Image Credit: Tes Teach
According to a new research scientists have identified two distinct mechanisms in the human brain which control the balance between accuracy and speed when making decisions.
Apparently one network increases the amount of information needed for us to make accurate choices, while the other one tends to lower this threshold for fast decision making.
The team conducting the research believe these results can hold the key for improved treatments for illnesses related with the brain.
This discovery was made by Experimental Neurology at the University of Oxford, with the help of using new methods to determine just how quickly we are able to choose from an option and at the same time decide how much information we need to make the choice.
For over 100 years, scientists have been researching the connection between accuracy and speed in decision making.
Also various studies proved that the subthalamic nucleous region of the brain plays a very important role.
Peter Brown, Professor of Experimental Neurology at the University of Oxford said:
“Previous behavioural studies of decision making do not tell us about the actual events or networks that are responsible for making speed-accuracy adjustments.”
“We wanted to address this by measuring the exact location and timing of electrical activity in the subthalamic nucleus and comparing the results with behavioural data collected while a decision-making task is being performed.”
The team hired a total of 29 participants.

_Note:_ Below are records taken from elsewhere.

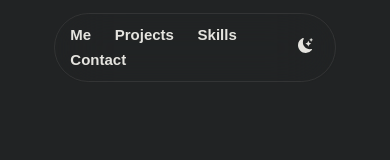
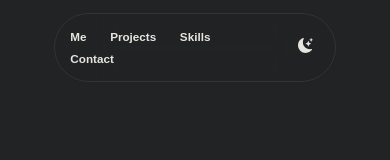
Before and after one commit to elaxolotl/my-portfolio, a React (Vite) app: page / in a window 390 px wide. Shown: the top 160 px of the page. Built offline with nearby package versions, Linux system fonts and the light colour scheme; a web font is replaced by a local one.

Commit message:
fixed mediaQueries

```diff
--- a/src/index.css
+++ b/src/index.css
@@ -250,8 +250,9 @@ nav {
           height: 100%;
           border-top-left-radius: 10px;
           border-top-right-radius: 10px;
+          padding: 1px;
           p{
-            padding: 5vh 5vw;
+            padding: 15% 2%;
           }
         }
       }
@@ -269,7 +270,6 @@ nav {
         background-color: var(--bg2);
         border-bottom-left-radius: 10px;
         border-bottom-right-radius: 10px;
-
       }
 
       h2 {
--- a/src/mediaQueries.css
+++ b/src/mediaQueries.css
@@ -71,7 +71,7 @@
             button{
                 margin: 0 !important;
                 padding: 0 !important;
-                font-size: 15px !important;
+                font-size: 3vw !important;
             }
         }
 
@@ -112,6 +112,11 @@
                     height: 20vh !important;
                     width: 50vw !important;
                 }
+                .project-description{
+                    p{
+                      padding: 20% 2% !important;
+                    }
+                  }
             }
             .projects-text {
                 height: 100% !important;
```
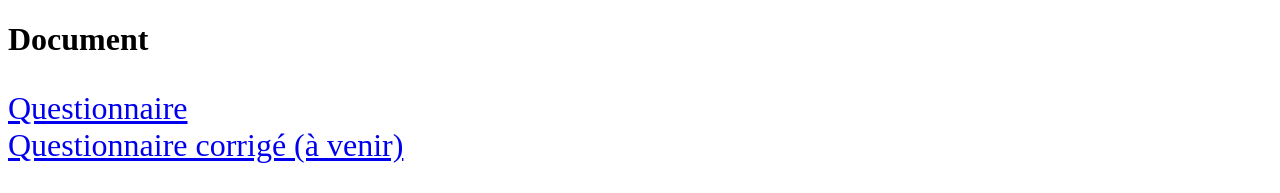
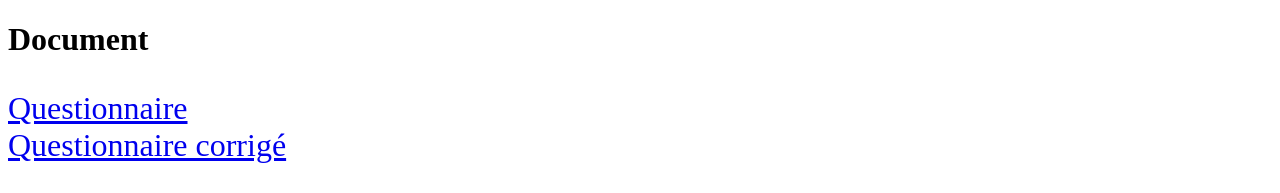
Before and after one commit to Ludwig-SCHAFER/PIXELS, a plain HTML site: page index.htm in a window 1280 px wide. Shown: the top 193 px of the page. Drawn offline with Linux system fonts and the light colour scheme.

Commit message:
Add files via upload

```diff
--- a/index.htm
+++ b/index.htm
@@ -9,7 +9,7 @@
 		<h1>Document</h1>
 		<p>
 			<a href ="./2025-06-27 - Marché au connaissances CM2.pdf">Questionnaire</a><br />
-			<a href ="./2025-06-27 - Marché au connaissances CM2-c.pdf">Questionnaire corrigé (à venir)</a>
+			<a href ="./2025-06-27 - Marché au connaissances CM2-c.pdf">Questionnaire corrigé</a>
 		</p>
 		<h1>Ressources à utiliser en parallèle</h1>
 		<ol>
```
Also changed, not shown: 1 other file.
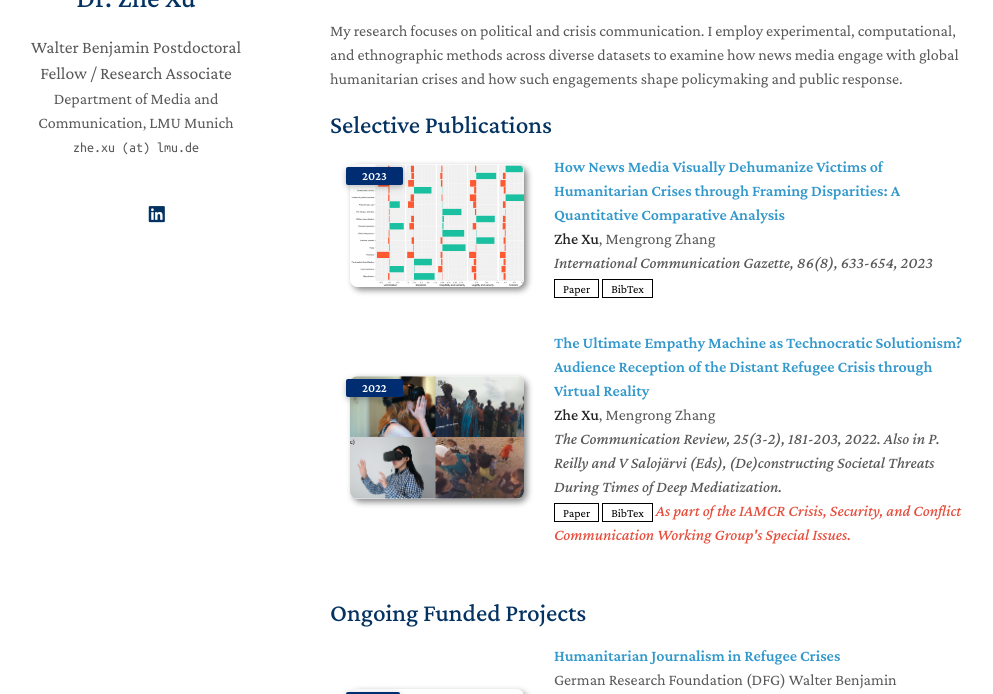
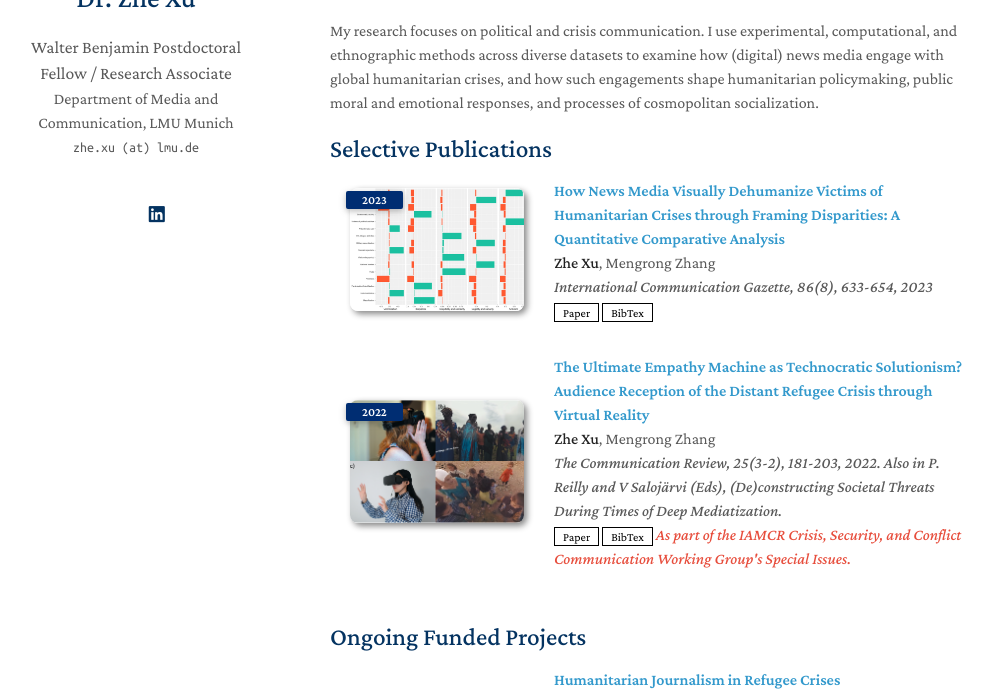
Before and after one commit to zhexuphd/home, a Jekyll site: the page built from index.md, in a window 1280 px wide and 900 px high, cut to the strip 206-900 px from the top of the window. Shown: the whole strip, without its empty margins (140-1133 px from the left). Built offline with Jekyll 4.4.1, drawn with Linux system fonts in a browser that asks for light colours; a style sheet for code colours, icons or effects is not loaded; our own code applies the rules of GitHub Pages for plain Markdown files.

Commit message:
Update index.md

```diff
--- a/index.md
+++ b/index.md
@@ -6,7 +6,7 @@
 
 My name is Zhe Xu, and I am currently a [postdoctoral research associate](https://www.ifkw.uni-muenchen.de/organisation/personen/mitarbeiter/xu_zhe/index.html) in the [Department of Media and Communication](https://www.ifkw.uni-muenchen.de/index.html) at [Ludwig Maximilian University of Munich](https://www.lmu.de/en/), working with [Prof. Dr. Thomas Hanitzsch](https://www.ifkw.uni-muenchen.de/organisation/personen/professoren/hanitzsch_thomas/index.html) and [Prof. Dr. Neil Thurman](https://neilthurman.com/). I was awarded a [Walter Benjamin grant](https://www.dfg.de/en/research-funding/funding-opportunities/programmes/individual/walter-benjamin) by the German Research Foundation (DFG). I received my Ph.D. from the [University of Cologne](https://portal.uni-koeln.de/es/uoc-home) in 2023.
 
-My research focuses on political and crisis communication. I employ experimental, computational, and ethnographic methods across diverse datasets to examine how news media engage with global humanitarian crises and how such engagements shape policymaking and public response.
+My research focuses on political and crisis communication. I use experimental, computational, and ethnographic methods across diverse datasets to examine how (digital) news media engage with global humanitarian crises, and how such engagements shape humanitarian policymaking, public moral and emotional responses, and processes of cosmopolitan socialization.
 
 {% include_relative _includes/publications.md %}
 
```
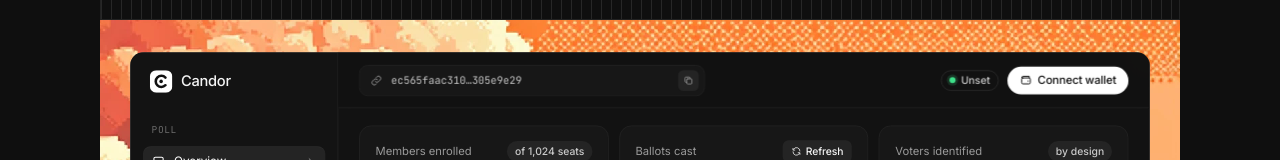
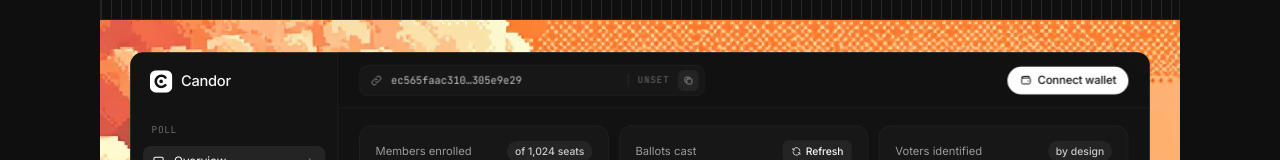
Before and after one commit to atharvsp02/candor, a React (Vite) app: page / in a window 1280 px wide. Shown: the part 533-693 px from the top of the page. Built offline with nearby package versions, Linux system fonts and the light colour scheme; no server answers.

Commit message:
refactor: put the network beside the poll address

```diff
--- a/src/app/Topbar.tsx
+++ b/src/app/Topbar.tsx
@@ -1,7 +1,7 @@
 import type { Status } from '../hooks/useMidnight';
 import { BrandMark } from '../ui/Brand';
 import { Check, Copy, Link, Power, Wallet } from '../ui/icons';
-import { middle, titleCase } from '../ui/format';
+import { middle } from '../ui/format';
 
 type Props = {
   status: Status;
@@ -35,17 +35,13 @@ export function Topbar({
         <span className="poll-field-value">
           {contractAddress ? middle(contractAddress, 12, 8) : 'No poll selected'}
         </span>
+        <span className="poll-field-net">{networkId}</span>
         <button className="kbd" onClick={onCopy} disabled={!shareUrl} aria-label="Copy invite link">
           {copied ? <Check size={12} /> : <Copy size={12} />}
         </button>
       </div>
 
       <div className="top-end">
-        <span className="chip chip-network">
-          <span className="dot dot-live" />
-          {titleCase(networkId)}
-        </span>
-
         {status.kind === 'connected' ? (
           <div className="wallet-chip">
             <Wallet size={15} />
--- a/src/styles/dash.css
+++ b/src/styles/dash.css
@@ -205,9 +205,15 @@
   margin-left: auto;
 }
 
-.chip-network {
-  border: 1px solid var(--line-strong);
-  background: transparent;
+.poll-field-net {
+  flex: none;
+  padding-left: 10px;
+  border-left: 1px solid var(--line-strong);
+  font-family: var(--mono);
+  font-size: 10.5px;
+  letter-spacing: 0.1em;
+  text-transform: uppercase;
+  color: var(--dim);
 }
 
 .wallet-chip {
@@ -1191,7 +1197,7 @@
 }
 
 @container dash (max-width: 600px) {
-  .chip-network,
+  .poll-field-net,
   .wallet-chip code {
     display: none;
   }
```
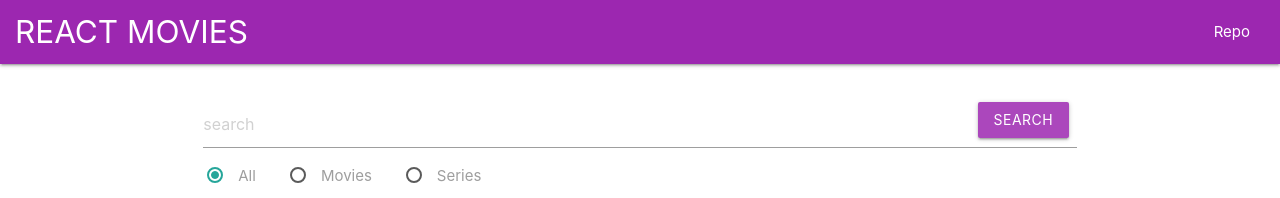
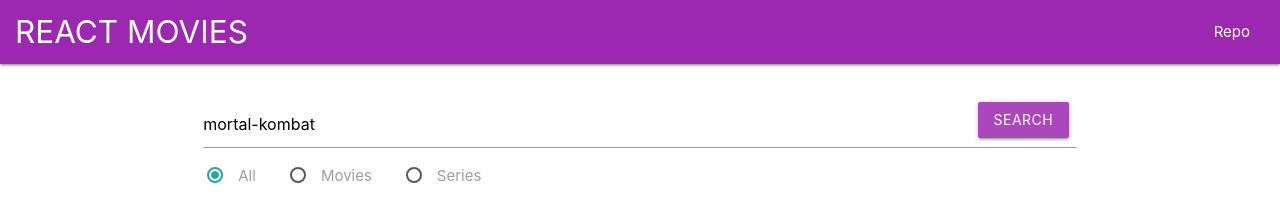
Before and after one commit to the-lensky/movies, a React (Create React App) app: page / in a window 1280 px wide. Shown: the top 198 px of the page. Built offline with nearby package versions, Linux system fonts and the light colour scheme; no server answers.

Commit message:
-fix branch

```diff
--- a/src/components/Search.js
+++ b/src/components/Search.js
@@ -2,7 +2,7 @@ import React, { useState } from 'react'
 
 const Search = ({searchMovies}) => {
 
-    const [search, setSearch] = useState('')
+    const [search, setSearch] = useState('mortal-kombat')
     const [filter, setFilter] = useState('all')
 
     const handleKey = (e) => {
```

Around 11 of them were suffering with Parkinson’s disease and the team studied there reaction time.
And the other group, who were healthy, were asked to perform a moving-dot test – they had to decide if the cloud of moving dots was traveling left or right.
In order to achieve the best possible results, researchers would change the number of the dots moving in one direction.
The participants also received various alternating instructions to perform the task with either accuracy or speed
The researchers found that it was an easier task for the healthy subjects to make a quick decision when the task was easier – when the dots were moving in one direction.
This was easier for them when choosing from an option when they were made to make a quick decision.
The research also found that when the participants took more time in making a decision they would make more mistakes.
The computational model showed that the brain would take longer time in hard tests to get the necessary information to a critical threshold and make a decision.
Also when the participants were asked to focus on speed, this threshold was significantly lower than when they focused on accuracy.
In the research the next step was to determine the activated networks in the brain that control these behavioural modifications and the trade-off between fast and accurate decisions,’ explains first author and postdoctoral fellow Damian Herz.
Peter Brown said:
“We measured the electrical activity of groups of nerve cells within the subthalamic nucleus in patients with Parkinson’s disease, who had recently been treated with deep brain stimulation.”
“We found two distinct neural networks that differ in the way they are ordered and the way they respond to tasks.”
Video Credit: Stanford University School of Engineering
The professor added:
“One network increases the amount of information required before executing a decision and is therefore more likely to be activated when accuracy is important, while the second network tends to lower this threshold, especially when the choice needs to be made quickly.”
The results conclude that there is an increasing evidence that the pre-frontal cortex region of the brain contributes to decision making and opens up further interesting avenues to explore.
Source: Daily Mail